---------- RECORDED INFORMATION ----------
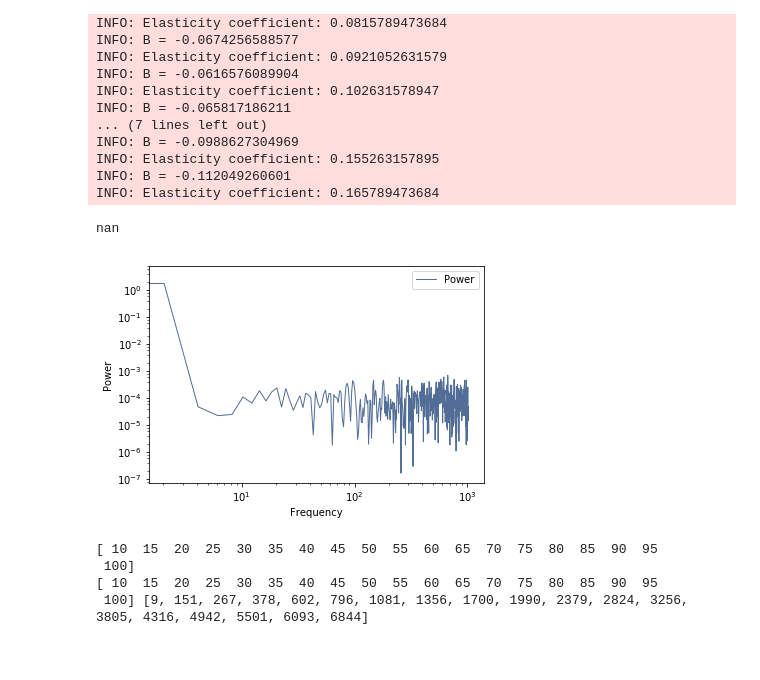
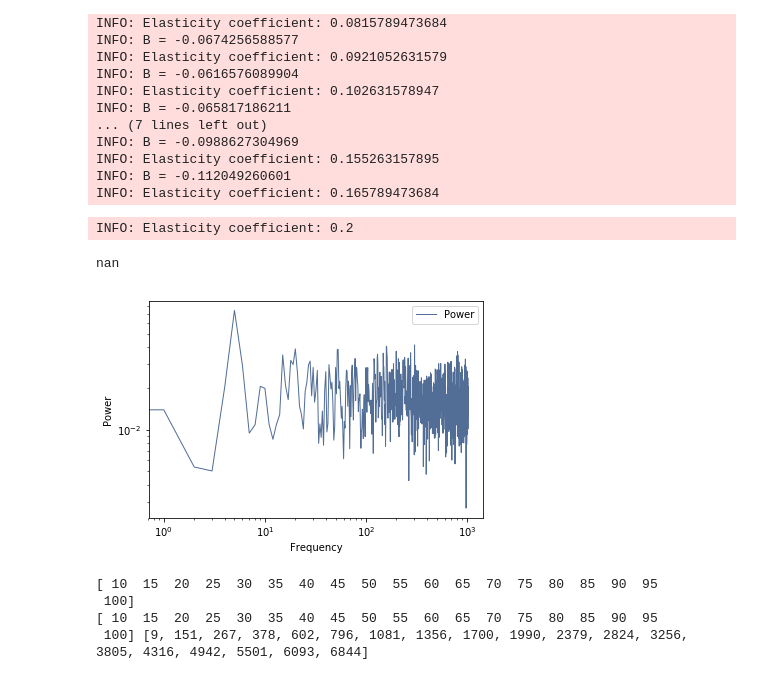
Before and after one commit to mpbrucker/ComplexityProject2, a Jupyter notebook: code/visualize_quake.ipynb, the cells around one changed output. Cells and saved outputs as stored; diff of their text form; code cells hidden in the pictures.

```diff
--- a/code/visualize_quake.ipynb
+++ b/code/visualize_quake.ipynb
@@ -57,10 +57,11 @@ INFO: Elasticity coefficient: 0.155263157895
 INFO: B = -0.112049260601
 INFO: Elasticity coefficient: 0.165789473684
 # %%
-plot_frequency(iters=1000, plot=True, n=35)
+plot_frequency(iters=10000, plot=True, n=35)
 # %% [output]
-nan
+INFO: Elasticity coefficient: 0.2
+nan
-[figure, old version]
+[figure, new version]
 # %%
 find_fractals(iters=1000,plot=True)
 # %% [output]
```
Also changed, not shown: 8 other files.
----------
## TASK REQUIREMENTS:
Although the records contain pictures, the output must hold only their exact wording.

## RESULT FOR THIS TASK:
Before and after one commit to mpbrucker/ComplexityProject2, a Jupyter notebook: code/visualize_quake.ipynb, the cells around one changed output. Cells and saved outputs as stored; diff of their text form; code cells hidden in the pictures.

```diff
--- a/code/visualize_quake.ipynb
+++ b/code/visualize_quake.ipynb
@@ -57,10 +57,11 @@ INFO: Elasticity coefficient: 0.155263157895
 INFO: B = -0.112049260601
 INFO: Elasticity coefficient: 0.165789473684
 # %%
-plot_frequency(iters=1000, plot=True, n=35)
+plot_frequency(iters=10000, plot=True, n=35)
 # %% [output]
-nan
+INFO: Elasticity coefficient: 0.2
+nan
-[figure, old version]
+[figure, new version]
 # %%
 find_fractals(iters=1000,plot=True)
 # %% [output]
```
Also changed, not shown: 8 other files.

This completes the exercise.